Farmers in the Mid-South and Southeast have shown they can produce high corn yields. (Arkansas and Georgia had some of the highest yields in the nation last year.)
Southern corn growers are at a disadvantage, however, when it comes to their northern brethren, and they will be as long as USDA’s National Agricultural Statistics Service continues to release its first survey-based projections of crop planting intentions at the end of March.
By the end of March (This year’s Planting Intentions report was released March 28), many southern growers have already planted their corn crop or are just days away from putting planters in the field. Thus, when USDA announced near-record corn plantings of 97.3 million acres, the die was already cast for many southern producers.
Corn prices started falling almost before the ink had dried (or the electrons settled) on the March 28 forecast.

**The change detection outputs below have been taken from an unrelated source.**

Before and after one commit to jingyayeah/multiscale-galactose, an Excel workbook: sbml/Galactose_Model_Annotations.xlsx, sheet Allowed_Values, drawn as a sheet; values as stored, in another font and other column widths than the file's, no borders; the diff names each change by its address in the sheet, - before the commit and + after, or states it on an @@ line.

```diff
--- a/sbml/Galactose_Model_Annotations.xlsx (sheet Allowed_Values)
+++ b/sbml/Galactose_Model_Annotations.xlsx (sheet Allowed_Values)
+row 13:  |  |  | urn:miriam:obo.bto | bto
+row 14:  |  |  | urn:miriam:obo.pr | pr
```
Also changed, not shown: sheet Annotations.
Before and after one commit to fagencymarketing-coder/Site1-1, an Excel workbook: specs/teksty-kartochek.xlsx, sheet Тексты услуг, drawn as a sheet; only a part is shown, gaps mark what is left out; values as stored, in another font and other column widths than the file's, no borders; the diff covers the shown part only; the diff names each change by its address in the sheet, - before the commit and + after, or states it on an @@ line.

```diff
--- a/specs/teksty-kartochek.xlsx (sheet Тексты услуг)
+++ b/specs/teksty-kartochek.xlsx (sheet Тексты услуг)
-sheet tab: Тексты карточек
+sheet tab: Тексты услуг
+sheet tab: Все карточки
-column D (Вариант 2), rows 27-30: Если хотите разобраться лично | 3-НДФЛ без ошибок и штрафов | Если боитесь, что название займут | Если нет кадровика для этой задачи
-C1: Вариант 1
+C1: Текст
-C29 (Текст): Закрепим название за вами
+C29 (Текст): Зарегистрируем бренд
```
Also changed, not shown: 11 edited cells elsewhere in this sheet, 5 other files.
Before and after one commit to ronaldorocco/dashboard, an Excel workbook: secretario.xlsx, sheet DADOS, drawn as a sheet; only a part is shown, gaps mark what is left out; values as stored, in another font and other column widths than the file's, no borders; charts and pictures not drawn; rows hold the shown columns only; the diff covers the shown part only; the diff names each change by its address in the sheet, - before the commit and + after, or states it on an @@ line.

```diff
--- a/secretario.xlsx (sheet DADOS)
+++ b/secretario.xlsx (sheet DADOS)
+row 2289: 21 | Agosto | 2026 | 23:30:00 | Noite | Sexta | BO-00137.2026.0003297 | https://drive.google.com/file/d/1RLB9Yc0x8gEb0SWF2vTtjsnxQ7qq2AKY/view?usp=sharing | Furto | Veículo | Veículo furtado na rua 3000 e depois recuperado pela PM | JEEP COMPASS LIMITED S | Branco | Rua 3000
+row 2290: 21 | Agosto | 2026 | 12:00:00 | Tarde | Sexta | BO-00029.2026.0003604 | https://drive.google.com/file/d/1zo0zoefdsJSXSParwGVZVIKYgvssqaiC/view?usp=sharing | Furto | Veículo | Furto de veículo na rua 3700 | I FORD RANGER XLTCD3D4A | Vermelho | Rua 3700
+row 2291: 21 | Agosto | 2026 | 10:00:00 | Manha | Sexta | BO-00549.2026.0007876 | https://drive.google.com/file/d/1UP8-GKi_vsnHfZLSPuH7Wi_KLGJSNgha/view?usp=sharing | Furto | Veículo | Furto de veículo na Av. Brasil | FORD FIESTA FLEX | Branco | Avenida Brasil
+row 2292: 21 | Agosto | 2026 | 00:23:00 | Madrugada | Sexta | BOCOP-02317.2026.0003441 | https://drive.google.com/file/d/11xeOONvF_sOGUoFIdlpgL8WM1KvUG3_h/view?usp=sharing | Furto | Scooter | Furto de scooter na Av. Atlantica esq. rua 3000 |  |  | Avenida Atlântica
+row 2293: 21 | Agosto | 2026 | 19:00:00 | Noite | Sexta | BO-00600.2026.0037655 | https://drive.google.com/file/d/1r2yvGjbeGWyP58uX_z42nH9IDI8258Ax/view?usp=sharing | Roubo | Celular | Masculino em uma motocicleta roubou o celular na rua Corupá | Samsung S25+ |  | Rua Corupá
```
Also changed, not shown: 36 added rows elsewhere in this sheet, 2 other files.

Southern growers who had not priced their new crop corn with futures or forward contracts were looking at futures prices in the $5.60 range for September delivery after they went limit down.
If Southern farmers are serious about growing corn, and it appears they are, they may want to begin talking with USDA about adjusting the release date for the end-of-march planting intentions report.